▶ **Dataset records**
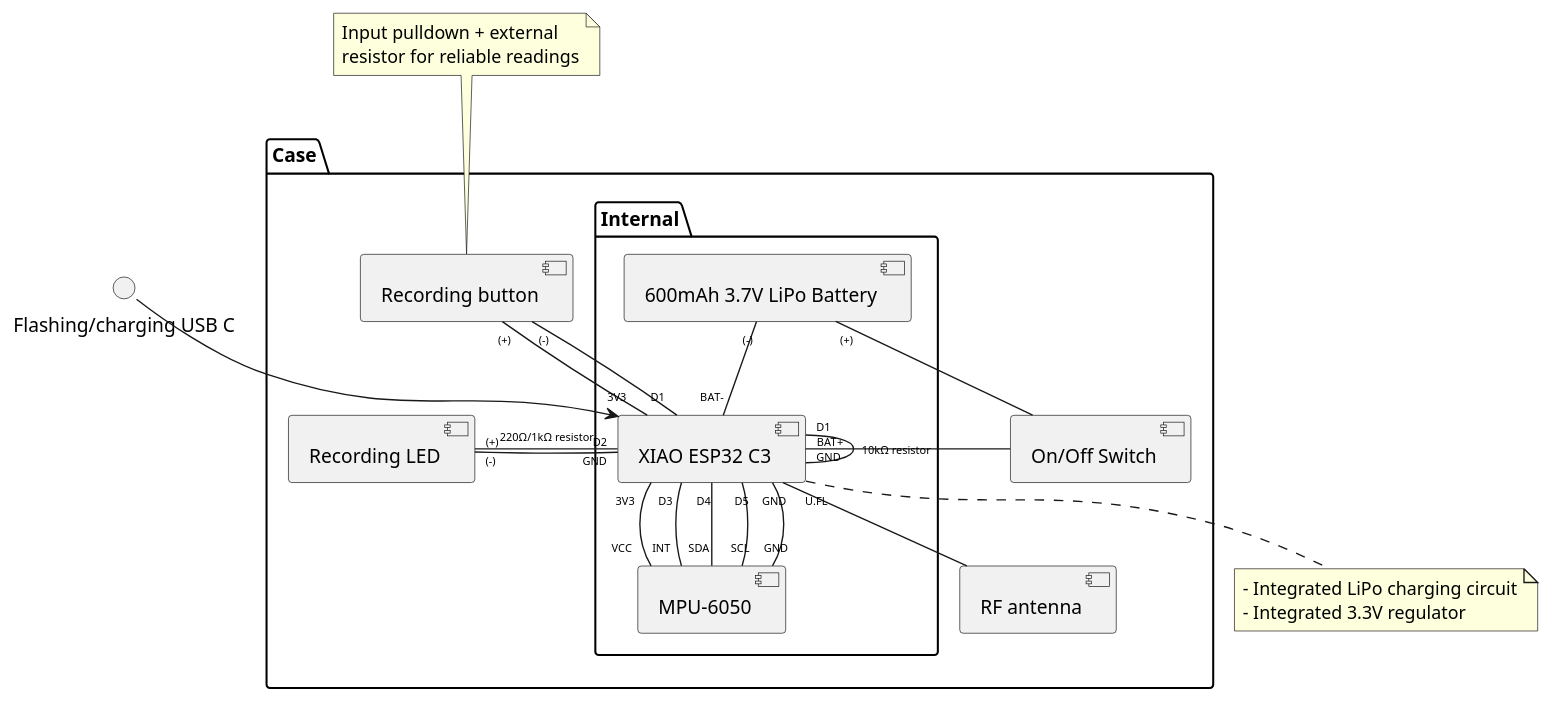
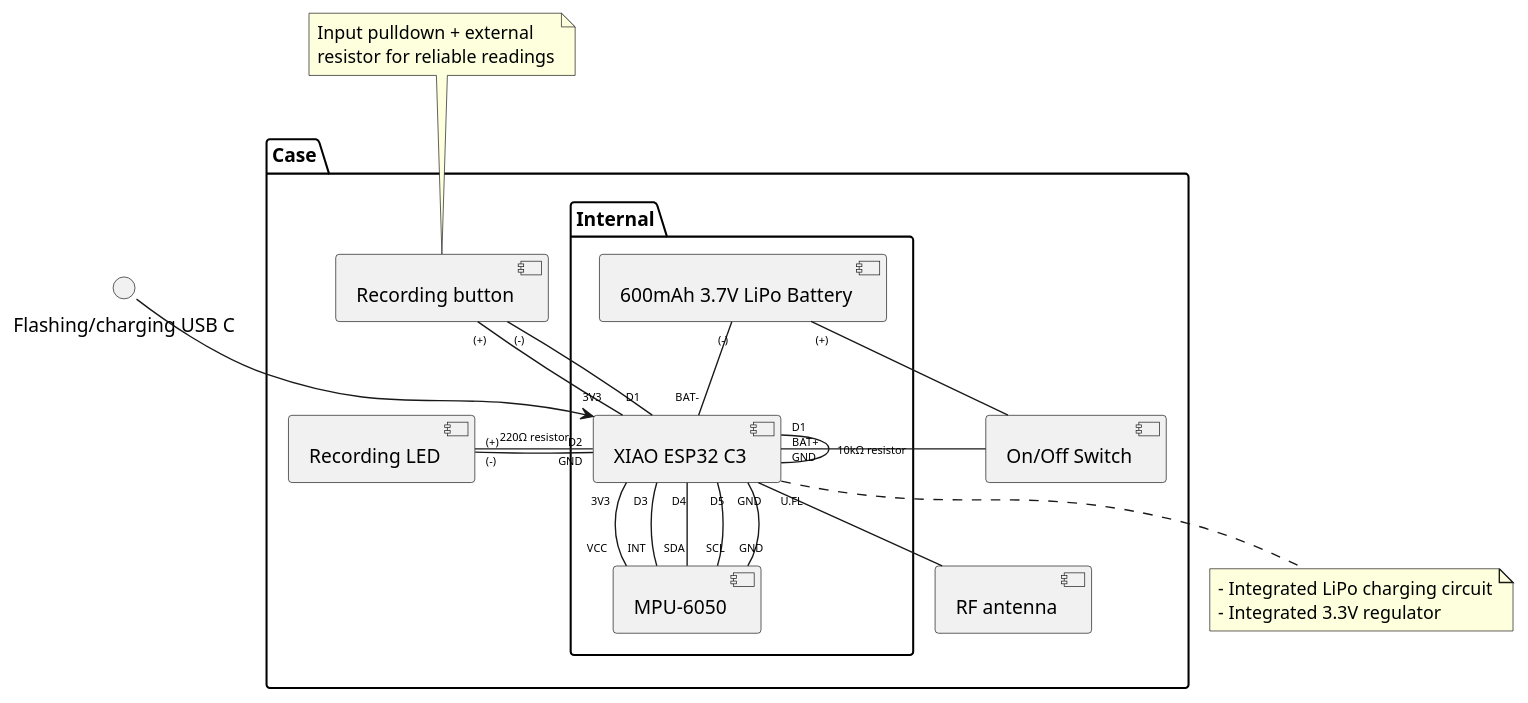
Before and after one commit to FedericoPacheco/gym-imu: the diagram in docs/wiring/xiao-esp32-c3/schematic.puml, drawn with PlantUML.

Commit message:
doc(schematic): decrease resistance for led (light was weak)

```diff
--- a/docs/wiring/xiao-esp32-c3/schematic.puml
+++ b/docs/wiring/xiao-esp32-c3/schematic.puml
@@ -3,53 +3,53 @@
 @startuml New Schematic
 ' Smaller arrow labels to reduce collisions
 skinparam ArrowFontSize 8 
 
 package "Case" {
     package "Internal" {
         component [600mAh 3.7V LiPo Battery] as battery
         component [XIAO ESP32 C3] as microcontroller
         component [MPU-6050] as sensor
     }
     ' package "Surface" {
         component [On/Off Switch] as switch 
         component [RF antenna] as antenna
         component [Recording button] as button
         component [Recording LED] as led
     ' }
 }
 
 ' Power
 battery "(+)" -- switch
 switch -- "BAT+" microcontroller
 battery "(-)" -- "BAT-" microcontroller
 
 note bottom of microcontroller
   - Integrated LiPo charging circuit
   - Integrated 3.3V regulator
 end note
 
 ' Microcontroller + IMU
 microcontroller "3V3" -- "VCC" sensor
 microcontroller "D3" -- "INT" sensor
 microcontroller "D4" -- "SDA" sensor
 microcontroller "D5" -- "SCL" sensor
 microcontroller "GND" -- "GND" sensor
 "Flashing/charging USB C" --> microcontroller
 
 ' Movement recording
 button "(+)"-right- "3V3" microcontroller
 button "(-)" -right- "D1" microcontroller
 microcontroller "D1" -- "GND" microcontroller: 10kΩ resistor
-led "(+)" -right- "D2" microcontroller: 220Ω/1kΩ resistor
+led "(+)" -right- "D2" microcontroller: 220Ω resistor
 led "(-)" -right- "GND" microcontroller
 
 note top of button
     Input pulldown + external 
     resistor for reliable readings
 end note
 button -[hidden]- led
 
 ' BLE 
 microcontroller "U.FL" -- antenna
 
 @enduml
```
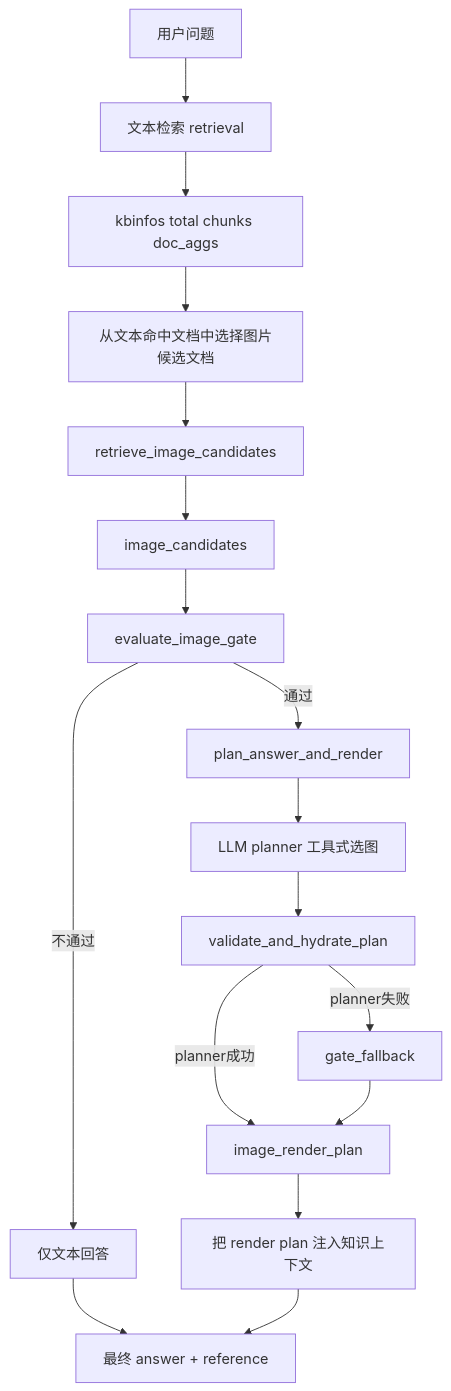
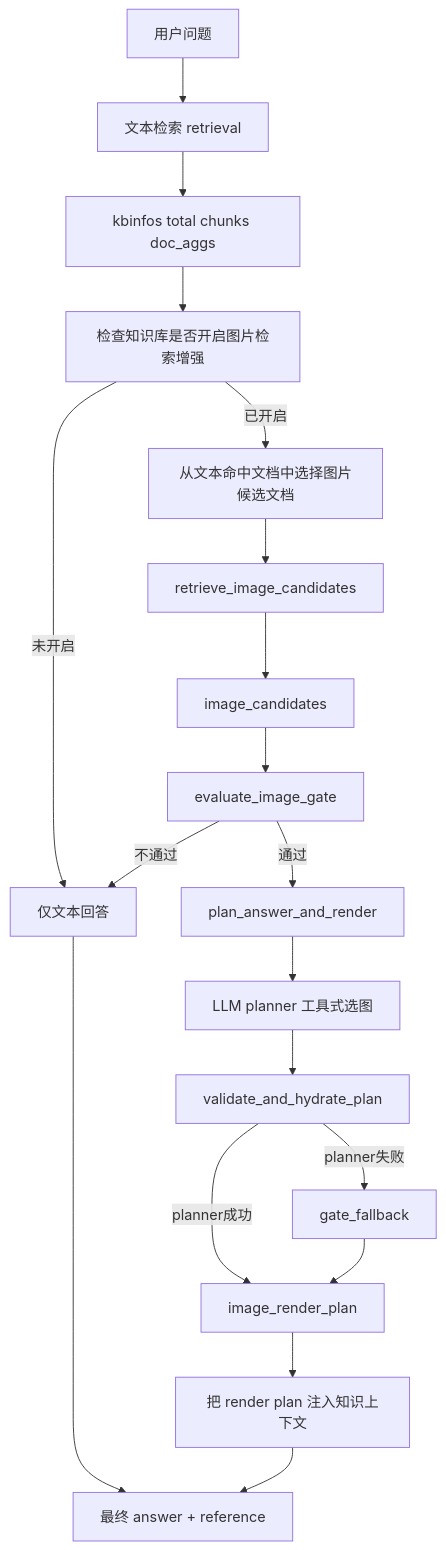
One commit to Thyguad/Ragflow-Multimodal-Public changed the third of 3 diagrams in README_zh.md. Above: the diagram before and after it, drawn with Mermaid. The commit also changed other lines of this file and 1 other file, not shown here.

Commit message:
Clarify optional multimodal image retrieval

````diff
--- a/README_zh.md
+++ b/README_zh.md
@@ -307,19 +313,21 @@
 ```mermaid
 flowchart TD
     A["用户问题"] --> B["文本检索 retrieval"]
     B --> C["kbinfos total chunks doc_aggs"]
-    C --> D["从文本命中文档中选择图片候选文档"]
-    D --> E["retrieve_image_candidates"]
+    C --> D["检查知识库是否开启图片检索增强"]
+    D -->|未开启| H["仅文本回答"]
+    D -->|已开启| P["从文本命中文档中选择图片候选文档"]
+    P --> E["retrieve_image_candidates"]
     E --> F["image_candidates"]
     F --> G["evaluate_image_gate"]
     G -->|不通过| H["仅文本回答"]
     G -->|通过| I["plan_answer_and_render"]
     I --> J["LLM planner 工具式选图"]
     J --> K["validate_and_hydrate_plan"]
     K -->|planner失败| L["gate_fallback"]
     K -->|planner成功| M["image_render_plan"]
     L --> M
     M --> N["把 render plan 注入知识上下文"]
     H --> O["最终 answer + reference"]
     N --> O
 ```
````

▶ **Problem description**
What is needed is an exact copy of every entry, with the pictures removed.

▶ **Problem solution**
Before and after one commit to FedericoPacheco/gym-imu: the diagram in docs/wiring/xiao-esp32-c3/schematic.puml, drawn with PlantUML.

Commit message:
doc(schematic): decrease resistance for led (light was weak)

```diff
--- a/docs/wiring/xiao-esp32-c3/schematic.puml
+++ b/docs/wiring/xiao-esp32-c3/schematic.puml
@@ -3,53 +3,53 @@
 @startuml New Schematic
 ' Smaller arrow labels to reduce collisions
 skinparam ArrowFontSize 8 
 
 package "Case" {
     package "Internal" {
         component [600mAh 3.7V LiPo Battery] as battery
         component [XIAO ESP32 C3] as microcontroller
         component [MPU-6050] as sensor
     }
     ' package "Surface" {
         component [On/Off Switch] as switch 
         component [RF antenna] as antenna
         component [Recording button] as button
         component [Recording LED] as led
     ' }
 }
 
 ' Power
 battery "(+)" -- switch
 switch -- "BAT+" microcontroller
 battery "(-)" -- "BAT-" microcontroller
 
 note bottom of microcontroller
   - Integrated LiPo charging circuit
   - Integrated 3.3V regulator
 end note
 
 ' Microcontroller + IMU
 microcontroller "3V3" -- "VCC" sensor
 microcontroller "D3" -- "INT" sensor
 microcontroller "D4" -- "SDA" sensor
 microcontroller "D5" -- "SCL" sensor
 microcontroller "GND" -- "GND" sensor
 "Flashing/charging USB C" --> microcontroller
 
 ' Movement recording
 button "(+)"-right- "3V3" microcontroller
 button "(-)" -right- "D1" microcontroller
 microcontroller "D1" -- "GND" microcontroller: 10kΩ resistor
-led "(+)" -right- "D2" microcontroller: 220Ω/1kΩ resistor
+led "(+)" -right- "D2" microcontroller: 220Ω resistor
 led "(-)" -right- "GND" microcontroller
 
 note top of button
     Input pulldown + external 
     resistor for reliable readings
 end note
 button -[hidden]- led
 
 ' BLE 
 microcontroller "U.FL" -- antenna
 
 @enduml
```
One commit to Thyguad/Ragflow-Multimodal-Public changed the third of 3 diagrams in README_zh.md. Above: the diagram before and after it, drawn with Mermaid. The commit also changed other lines of this file and 1 other file, not shown here.

Commit message:
Clarify optional multimodal image retrieval

````diff
--- a/README_zh.md
+++ b/README_zh.md
@@ -307,19 +313,21 @@
 ```mermaid
 flowchart TD
     A["用户问题"] --> B["文本检索 retrieval"]
     B --> C["kbinfos total chunks doc_aggs"]
-    C --> D["从文本命中文档中选择图片候选文档"]
-    D --> E["retrieve_image_candidates"]
+    C --> D["检查知识库是否开启图片检索增强"]
+    D -->|未开启| H["仅文本回答"]
+    D -->|已开启| P["从文本命中文档中选择图片候选文档"]
+    P --> E["retrieve_image_candidates"]
     E --> F["image_candidates"]
     F --> G["evaluate_image_gate"]
     G -->|不通过| H["仅文本回答"]
     G -->|通过| I["plan_answer_and_render"]
     I --> J["LLM planner 工具式选图"]
     J --> K["validate_and_hydrate_plan"]
     K -->|planner失败| L["gate_fallback"]
     K -->|planner成功| M["image_render_plan"]
     L --> M
     M --> N["把 render plan 注入知识上下文"]
     H --> O["最终 answer + reference"]
     N --> O
 ```
````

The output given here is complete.